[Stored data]

· · · ·

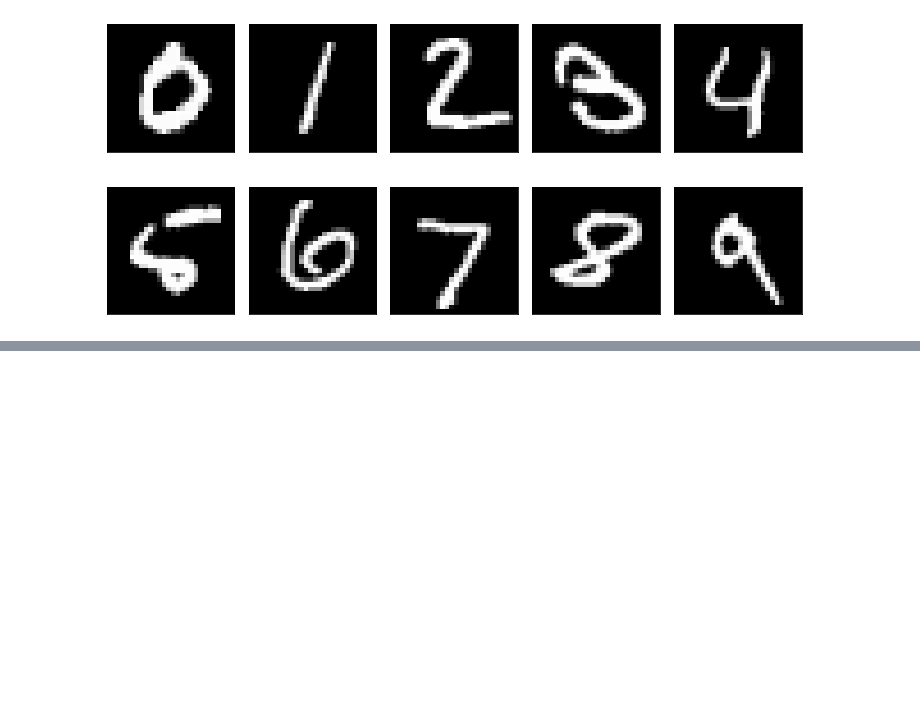
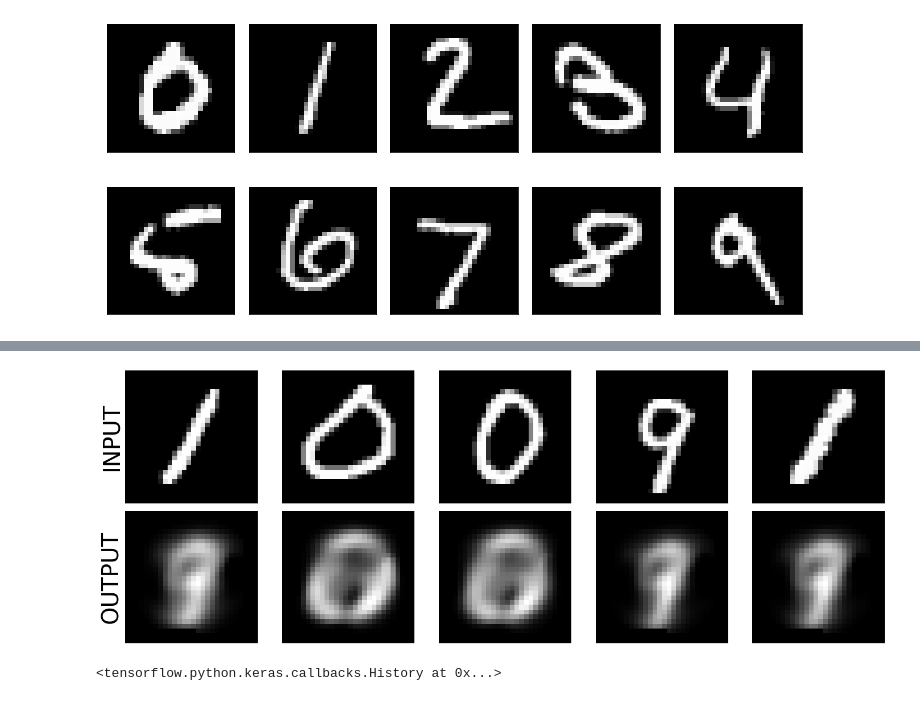
Before and after one commit to rebbrunner/data-science-env, a Jupyter notebook: notebooks/ch5_autoencoders.ipynb, the cells around one changed output, grey strips where cells are left out. Saved outputs shown, nothing was run; the diff lists cells and outputs as text; code cells hidden in the pictures; blank space fills up the shorter version.

```diff
--- a/notebooks/ch5_autoencoders.ipynb
+++ b/notebooks/ch5_autoencoders.ipynb
@@ -25,0 +58,8 @@ plt.show()
+# %%
+# Normalize
+x_train_reshaped = x_train_reshaped/255
+x_test_reshaped = x_test_reshaped/255
+# %%
+model.compile(optimizer='adam', loss='mean_squared_error')
+# %%
+model.fit(x_train_reshaped, x_train_reshaped, epochs=10)
@@ -25,0 +88,25 @@ plt.show()
+# %%
+output = model.predict(x_test_reshaped)
+# %%
+fig, ((ax1, ax2, ax3, ax4, ax5), (ax6, ax7, ax8, ax9, ax10)) = plt.subplots(2, 5, figsize=(20,7))
+randomly_selected_imgs = random.sample(range(output.shape[0]), 5)
+for i, ax in enumerate([ax1, ax2, ax3, ax4, ax5]):
+    ax.imshow(x_test[randomly_selected_imgs[i]], cmap='gray')
+    if i == 0:
+        ax.set_ylabel('INPUT', size=40)
+    ax.grid(False)
+    ax.set_xticks([])
+    ax.set_yticks([])
+
+for i, ax in enumerate([ax6, ax7, ax8, ax9, ax10]):
+    ax.imshow(output[randomly_selected_imgs[i]].reshape(28, 28), cmap='gray')
+    if i == 0:
+        ax.set_ylabel('OUTPUT', size=40)
+    ax.grid(False)
+    ax.set_xticks([])
+    ax.set_yticks([])
+
+plt.tight_layout()
+plt.show()
+# %% [output]
+[figure, added]
@@ -25,0 +119,17 @@ plt.show()
+# %%
+hiddenLayerSize_2_model.compile(optimizer='adam', loss='mean_squared_error')
+hiddenLayerSize_2_model.fit(x_train_reshaped, x_train_reshaped, epochs=10, verbose=0)
+
+hiddenLayerSize_4_model.compile(optimizer='adam', loss='mean_squared_error')
+hiddenLayerSize_4_model.fit(x_train_reshaped, x_train_reshaped, epochs=10, verbose=0)
+
+hiddenLayerSize_8_model.compile(optimizer='adam', loss='mean_squared_error')
+hiddenLayerSize_8_model.fit(x_train_reshaped, x_train_reshaped, epochs=10, verbose=0)
+
+hiddenLayerSize_16_model.compile(optimizer='adam', loss='mean_squared_error')
+hiddenLayerSize_16_model.fit(x_train_reshaped, x_train_reshaped, epochs=10, verbose=0)
+
+hiddenLayerSize_32_model.compile(optimizer='adam', loss='mean_squared_error')
+hiddenLayerSize_32_model.fit(x_train_reshaped, x_train_reshaped, epochs=10, verbose=0)
+# %% [output]
+<tensorflow.python.keras.callbacks.History at 0x...>
```
Also changed, not shown: parts of 11 cells of this notebook.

· · · ·

◆ **WORK REQUEST**:
Check each line of the data above, and please copy the ones in which the string "shown" occurs.

◆ **SOLUTION FOR THIS PROBLEM**:
Before and after one commit to rebbrunner/data-science-env, a Jupyter notebook: notebooks/ch5_autoencoders.ipynb, the cells around one changed output, grey strips where cells are left out. Saved outputs shown, nothing was run; the diff lists cells and outputs as text; code cells hidden in the pictures; blank space fills up the shorter version.
Also changed, not shown: parts of 11 cells of this notebook.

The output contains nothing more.